New Developments in Policy Encourage Green Investments
The government most recently have been promoting more efficient use of energy and our limited resources. However, dollar for dollar, it is still much easier to obtain subsidies for nuclear power. Nevertheless, green energy investments are on the rise. In my home state of California, the profitability of green investments such as those in the dry, hot and arid California deserts, have generated large investment and intense focus.
In Mojave, California exists the Ivanpah solar power facility. A 377 megawatt net thermal concentrating solar plant, (CSP), focusing the power of the sun on solar receivers atop power towers. The facility consists of three separate plants and the combined output provides clean electricity to serving more than 140,000 homes in California and will reduce CO2 emissions by more than 400,000 tons per year. The construction of Ivanpah supplied 2,600 jobs and in full operation only needs 65 fulltime and part-time staff.
What we have learned from Ivanpah is that virtually un-farmable, and arguably useless land can be developed by installing CSP power facilities that provide sustainable, profitable and environmentally clean energy. It helps to answer the question of how can this type of land be used most efficiently. Using this land for CSP plants provide far more profit than would be attainable if farming, for example, was used in its place. Furthermore, none of the environmentally hazardous waste associated with running other forms of power, such as nuclear exists.
Ivanpah and plants like it are economically feasible as well. After the cost of construction, support staff is minimal and maintenance costs are a fraction of nuclear power plants because less highly skilled, highly paid technicians are needed. Expensive governmental regulatory safety checks necessary for nuclear are un-necessary. Governmental policies are encouraging this form of investment and have made projects like Ivanpah that much more fundable.
In California we are in the process of designing and adopting greener building codes. These building codes are suggested as incentives. However, they have been becoming mandatory. Greener building is better for the environment and a good sell but it is the adaption and transition to greener mandatory building codes that will bring new interest and therefore retrofits, the adaption in new construction and business opportunities.

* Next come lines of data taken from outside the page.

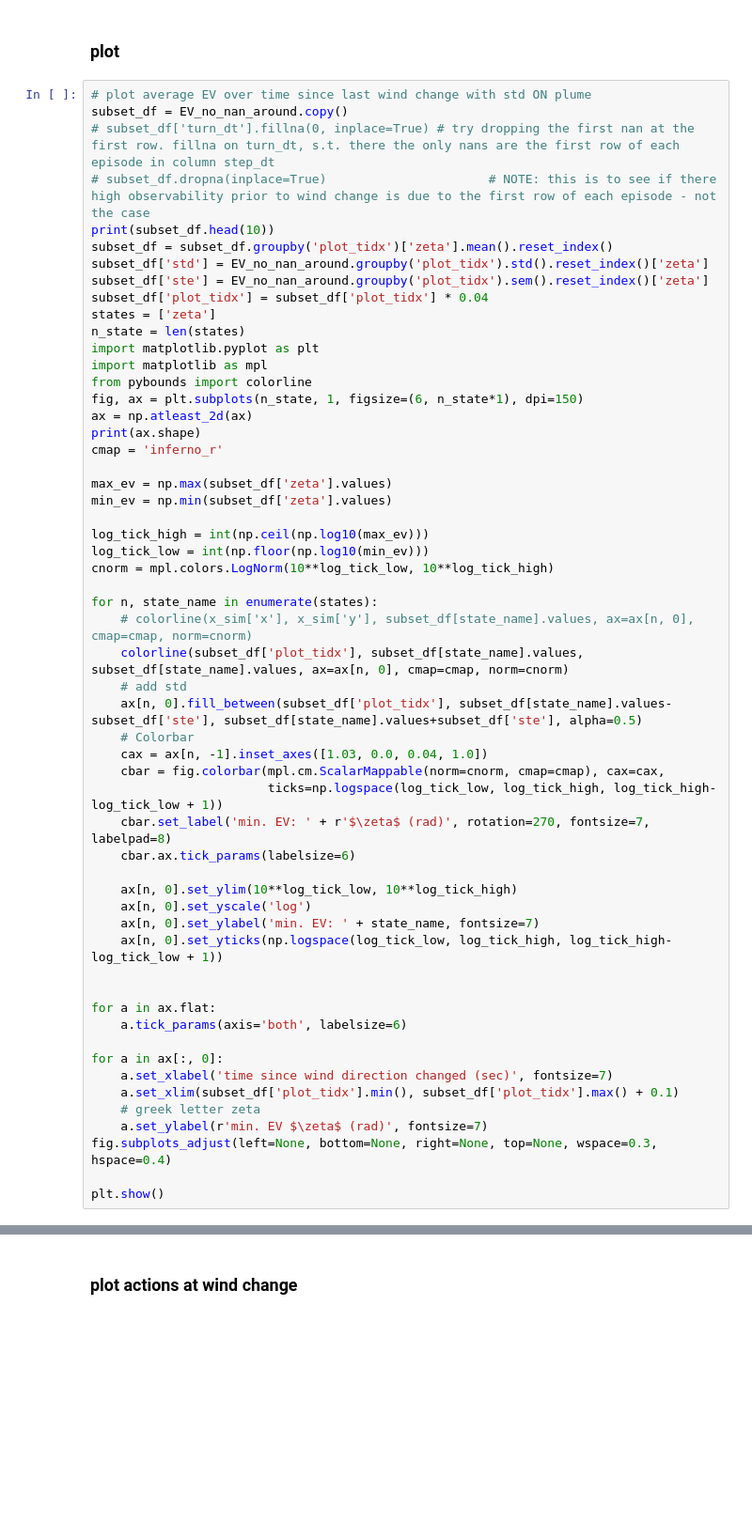
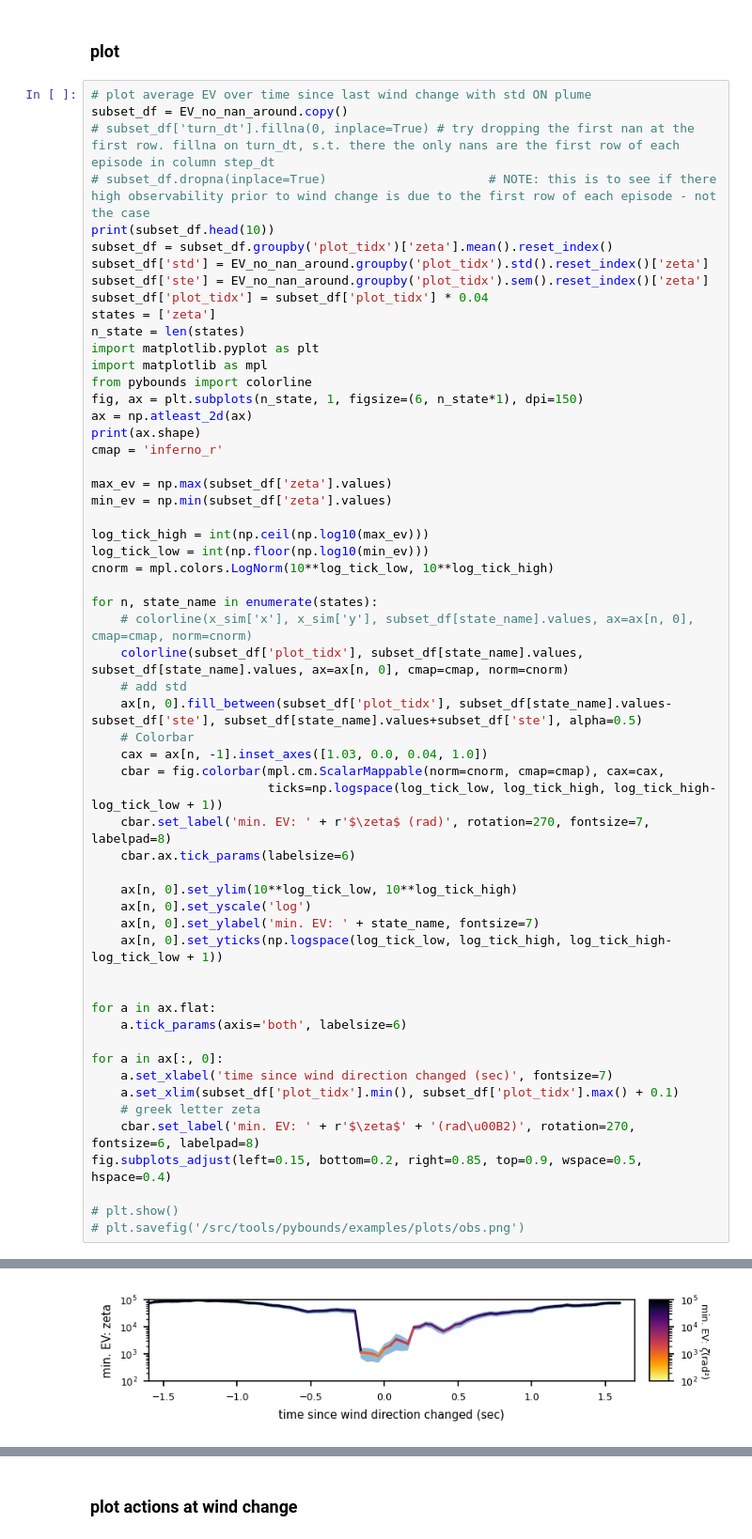
Before and after one commit to lolrenceH/pybounds, a Jupyter notebook: examples/observability_visualize.ipynb, the cells around one changed output, grey strips where cells are left out. Shown at 94% size. Drawn from its saved outputs; the diff is of its cells as text; blank space fills up the shorter version.

```diff
--- a/examples/observability_visualize.ipynb
+++ b/examples/observability_visualize.ipynb
@@ -630,7 +708,9 @@ for a in ax[:, 0]:
     a.set_xlabel('time since wind direction changed (sec)', fontsize=7)
     a.set_xlim(subset_df['plot_tidx'].min(), subset_df['plot_tidx'].max() + 0.1)
     # greek letter zeta
-    a.set_ylabel(r'min. EV $\zeta$ (rad)', fontsize=7)
-fig.subplots_adjust(left=None, bottom=None, right=None, top=None, wspace=0.3, hspace=0.4)
+    cbar.set_label('min. EV: ' + r'$\zeta$' + '(rad\u00B2)', rotation=270, fontsize=6, labelpad=8)
+fig.subplots_adjust(left=0.15, bottom=0.2, right=0.85, top=0.9, wspace=0.5, hspace=0.4)
 
-plt.show()
+# plt.show()
+# plt.savefig('/src/tools/pybounds/examples/plots/obs.png')
+# %% [output]
@@ -636,0 +734 @@ plt.show()
+[figure, added]
```
Also changed, not shown: parts of 31 cells of this notebook.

As information of the cost savings of installing a 4 to 5 kilowatt roof top or ground mount solar panel array for example becomes available, homeowners, whether involved in new construction or retrofit, will want to participate. This combined with the lower costs of panels will make the decisions to greener technologies even easier. There are large opportunities in consulting in commercial as well as residential. Many large commercial real-estate holders are loading roof tops with solar arrays. Ohlone College at Newark, California has one of the largest roof top solar arrays in Silicon Valley. At 600kW the system covers 38,000 feet of roof space. Examples such as this, lead the way to further investment by commercial real estate owners who have the resources to spend for the long term.

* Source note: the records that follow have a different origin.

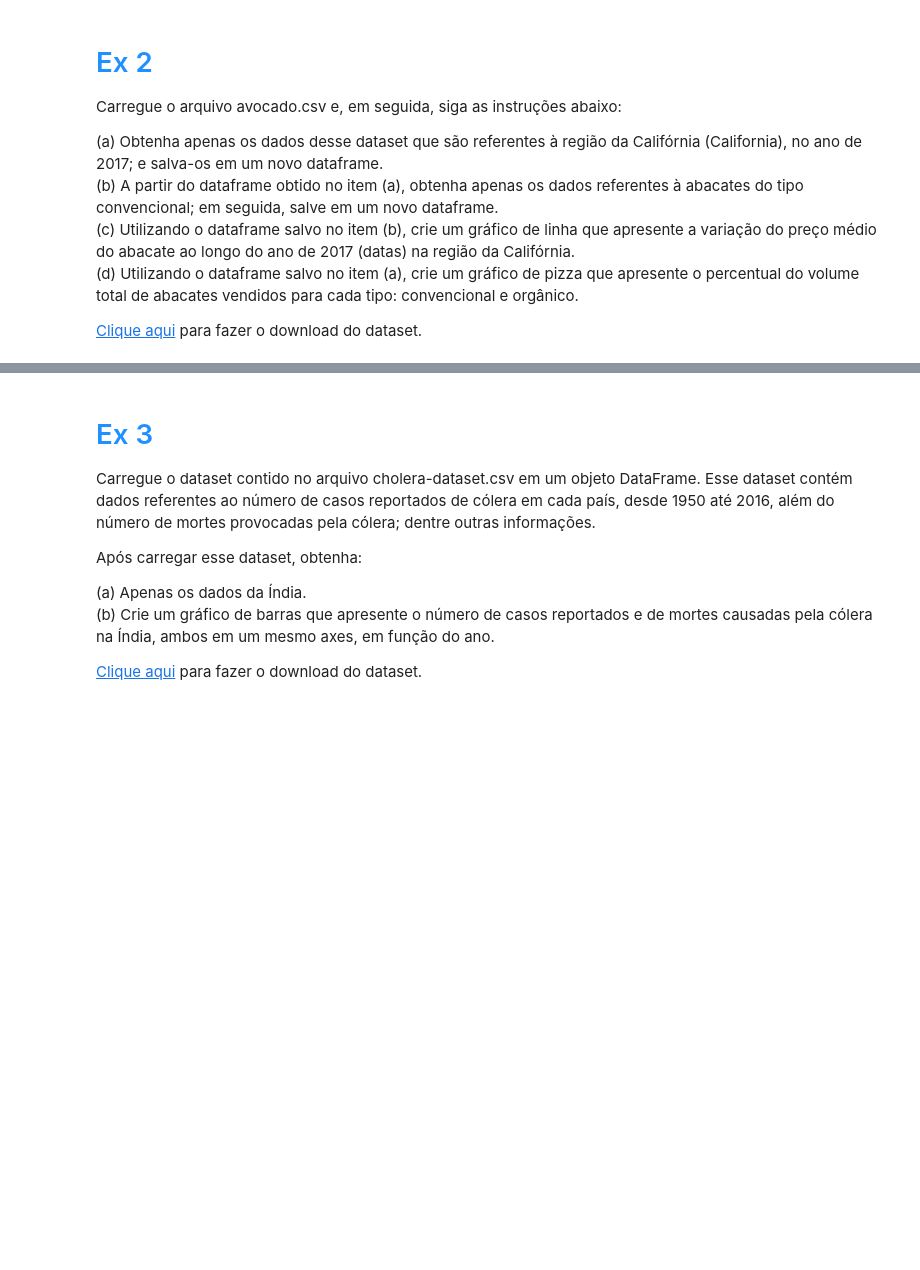
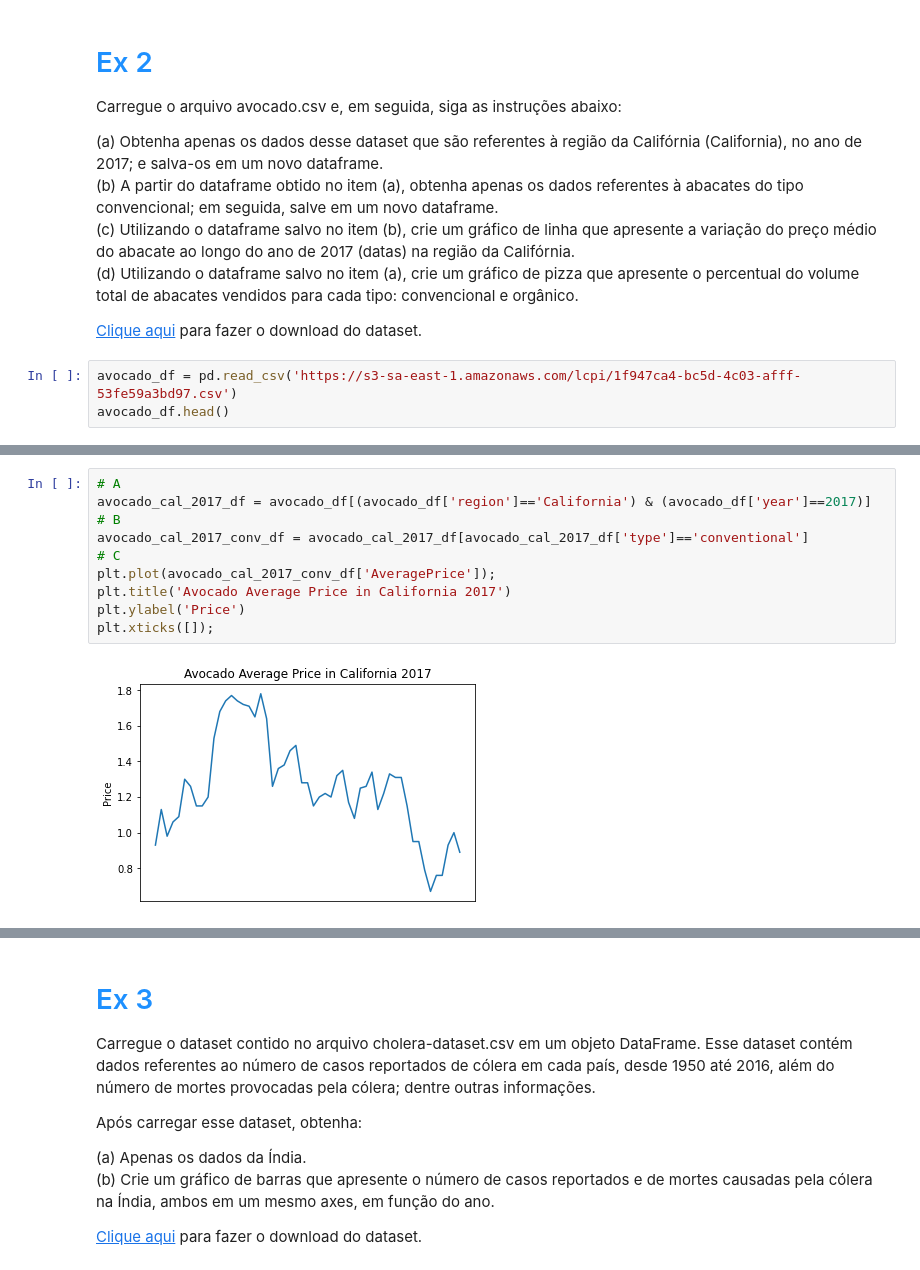
Before and after one commit to baiochi/LetsCode, a Jupyter notebook: Modulo 3 - Biblioteca e APIs/Exercícios/Matplotlib.ipynb, the cells around one changed output, grey strips where cells are left out. Cells and saved outputs as stored; diff of their text form; blank space fills up the shorter version.

```diff
--- a/Modulo 3 - Biblioteca e APIs/Exercícios/Matplotlib.ipynb
+++ b/Modulo 3 - Biblioteca e APIs/Exercícios/Matplotlib.ipynb
@@ -16,3 +33,6 @@ Carregue o arquivo avocado.csv e, em seguida, siga as instruções abaixo:
 (d) Utilizando o dataframe salvo no item (a), crie um gráfico de pizza que apresente o percentual do volume total de abacates vendidos para cada tipo: convencional e orgânico.
 
 <a href='https://s3-sa-east-1.amazonaws.com/lcpi/1f947ca4-bc5d-4c03-afff-53fe59a3bd97.csv'>Clique aqui</a> para fazer o download do dataset.
+# %%
+avocado_df = pd.read_csv('https://s3-sa-east-1.amazonaws.com/lcpi/1f947ca4-bc5d-4c03-afff-53fe59a3bd97.csv')
+avocado_df.head()
@@ -18,0 +46,12 @@ Carregue o arquivo avocado.csv e, em seguida, siga as instruções abaixo:
+# %%
+# A
+avocado_cal_2017_df = avocado_df[(avocado_df['region']=='California') & (avocado_df['year']==2017)]
+# B
+avocado_cal_2017_conv_df = avocado_cal_2017_df[avocado_cal_2017_df['type']=='conventional']
+# C
+plt.plot(avocado_cal_2017_conv_df['AveragePrice']);
+plt.title('Avocado Average Price in California 2017')
+plt.ylabel('Price')
+plt.xticks([]);
+# %% [output]
+[figure, added]
```
Also changed, not shown: parts of 16 cells of this notebook.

Doris, Elizibeth, Jaquelin Cochran, and Martin Vorum. “Energy Efficiency Policy in the United States: Overview of Trends at Different Levels of Government.” Http://www.nrel.gov/. National Renewable Energy Laboratory, 1 Dec. 2009. Web. 16 Sept. 2014.